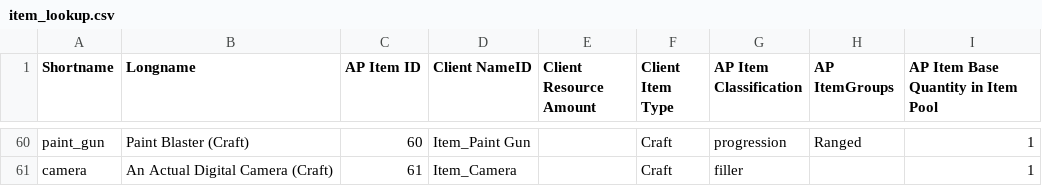
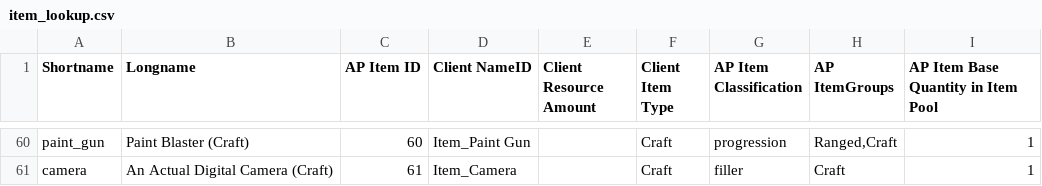
Before and after one commit to natronium/GatorArchipelago, a CSV file: data/item_lookup.csv, drawn as a sheet; only a part is shown, gaps mark what is left out; the diff covers the shown part only; the diff names each change by its address in the sheet, - before the commit and + after, or states it on an @@ line.

Commit message:
restructure items to pull from csv

```diff
--- a/data/item_lookup.csv
+++ b/data/item_lookup.csv
-H60 (AP ItemGroups): Ranged
+H60 (AP ItemGroups): Ranged,Craft
-H61 (AP ItemGroups): (empty)
+H61 (AP ItemGroups): Craft
```
Also changed, not shown: 53 edited cells elsewhere in this file, 2 other files.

- **TASK GOAL**: A verbatim copy of the entries, without the pictures, is what this task requires.

- **TASK OUTPUT**:
Before and after one commit to natronium/GatorArchipelago, a CSV file: data/item_lookup.csv, drawn as a sheet; only a part is shown, gaps mark what is left out; the diff covers the shown part only; the diff names each change by its address in the sheet, - before the commit and + after, or states it on an @@ line.

Commit message:
restructure items to pull from csv

```diff
--- a/data/item_lookup.csv
+++ b/data/item_lookup.csv
-H60 (AP ItemGroups): Ranged
+H60 (AP ItemGroups): Ranged,Craft
-H61 (AP ItemGroups): (empty)
+H61 (AP ItemGroups): Craft
```
Also changed, not shown: 53 edited cells elsewhere in this file, 2 other files.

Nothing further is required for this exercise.